The ugliest part of these reports comes in part 2’s bid to blame home schooling for the Andrea Yates murders. Exqueeze me? Baking powder? Of the five children she drowned (Noah 7, John 5, Luke 3, Paul 2, and Mary, 6 months), only one was definitely school-aged, so her family’s home-schooling decision could have burdened her only slightly beyond what a woman with that many children would have if the family choose public-schooling. And how many other contributing factors *were* there in her case — post-partum depression, living in a trailer with that many children, being on powerful prescription drugs, only just out of a mental hospital. All this was widely reported at the time, and led to quite a bit of “I can see how all that would drive her to this” sympathy on her behalf (rightly or wrongly). But we’re now supposed to believe that this is an example of Home Schooling Syndrome. Puh-frickin-leez.

I carry no brief for home-schoolers — I am single with no children and am a product myself of public and Catholic schools. A few are a bit fruity in that “Protect Our Children From The Atheist ATF And Their Black Helicopters” way. But those CBS pieces were so sloppily done, such a failure measured by the basic canons of journalism, that the only way a prestigious news network could publish them would be an expression of naked prejudice. Just because they’re paranoid doesn’t mean they’re not persecuted.

UPDATE:
I deliberately didn’t address the substance of the charges, the details of the cases, and the home-school regulation schemas in the states in question because all that is simply beyond my knowledge. Further, I didn’t need to know them to realize how slipshod the smear-by-anecdote story was. Well, there are now some rebuttals on the merits here and here, although you need to go down a little to get to the meat of the latter article’s details. Also near the end of this article, columnist Zan Tyler quotes a 1979 Supreme Court decision that already rejects the implicit reasoning in the CBS piece — that state regulations on all parents are justified merely on the basis that some abuse their children.

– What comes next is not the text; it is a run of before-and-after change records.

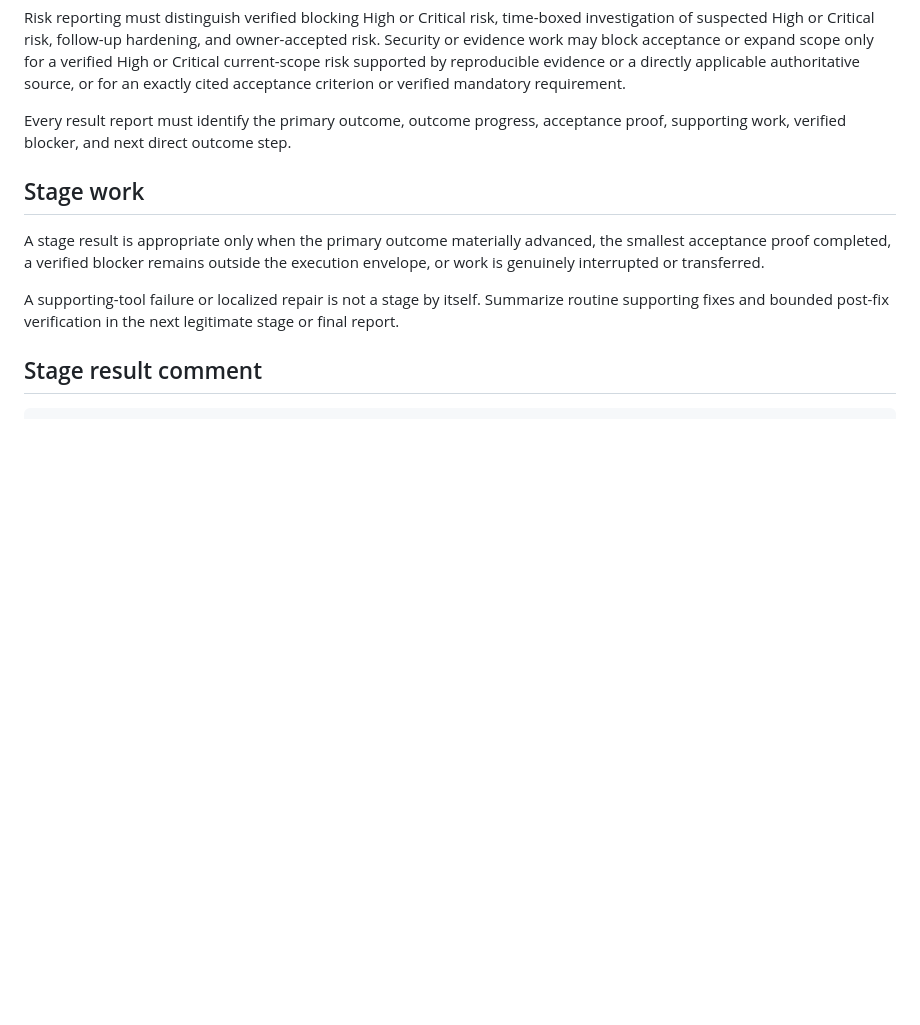
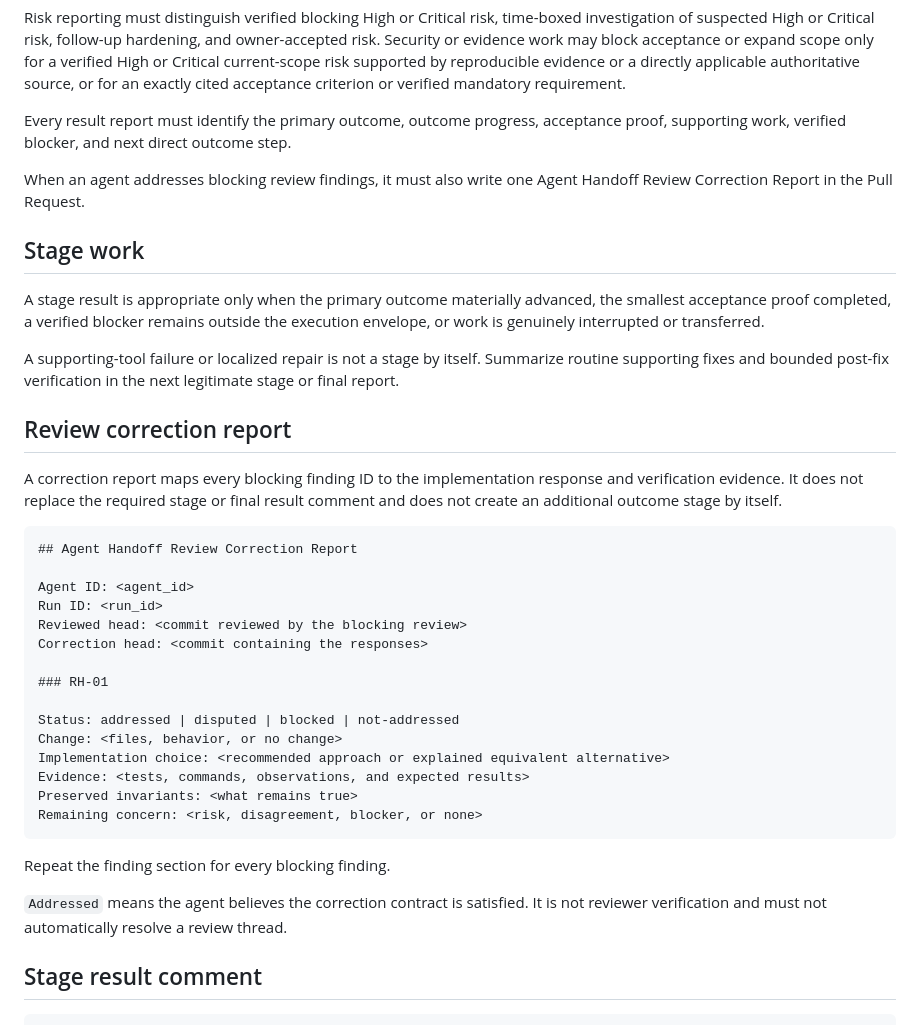
Before and after one commit to artyomboyko/Agent_Handoff, a Markdown page: ai/TASK_REPORT_PROTOCOL.md, the part around one of its changes. GitHub-like rendering; blank space fills up the shorter version.

Commit message:
Synchronize Standard 1.5.1 review handoff

````diff
--- a/ai/TASK_REPORT_PROTOCOL.md
+++ b/ai/TASK_REPORT_PROTOCOL.md
@@ -24,11 +24,39 @@ Risk reporting must distinguish verified blocking High or Critical risk, time-bo
 
 Every result report must identify the primary outcome, outcome progress, acceptance proof, supporting work, verified blocker, and next direct outcome step.
 
+When an agent addresses blocking review findings, it must also write one Agent Handoff Review Correction Report in the Pull Request.
+
 ## Stage work
 
 A stage result is appropriate only when the primary outcome materially advanced, the smallest acceptance proof completed, a verified blocker remains outside the execution envelope, or work is genuinely interrupted or transferred.
 
 A supporting-tool failure or localized repair is not a stage by itself. Summarize routine supporting fixes and bounded post-fix verification in the next legitimate stage or final report.
+
+## Review correction report
+
+A correction report maps every blocking finding ID to the implementation response and verification evidence. It does not replace the required stage or final result comment and does not create an additional outcome stage by itself.
+
+```md
+## Agent Handoff Review Correction Report
+
+Agent ID: <agent_id>
+Run ID: <run_id>
+Reviewed head: <commit reviewed by the blocking review>
+Correction head: <commit containing the responses>
+
+### RH-01
+
+Status: addressed | disputed | blocked | not-addressed
+Change: <files, behavior, or no change>
+Implementation choice: <recommended approach or explained equivalent alternative>
+Evidence: <tests, commands, observations, and expected results>
+Preserved invariants: <what remains true>
+Remaining concern: <risk, disagreement, blocker, or none>
+```
+
+Repeat the finding section for every blocking finding.
+
+`Addressed` means the agent believes the correction contract is satisfied. It is not reviewer verification and must not automatically resolve a review thread.
 
 ## Stage result comment
 
````
Also changed, not shown: other parts of ai/TASK_REPORT_PROTOCOL.md (+1 -1 lines).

October 15, 2003 Posted by | Uncategorized | , | Leave a comment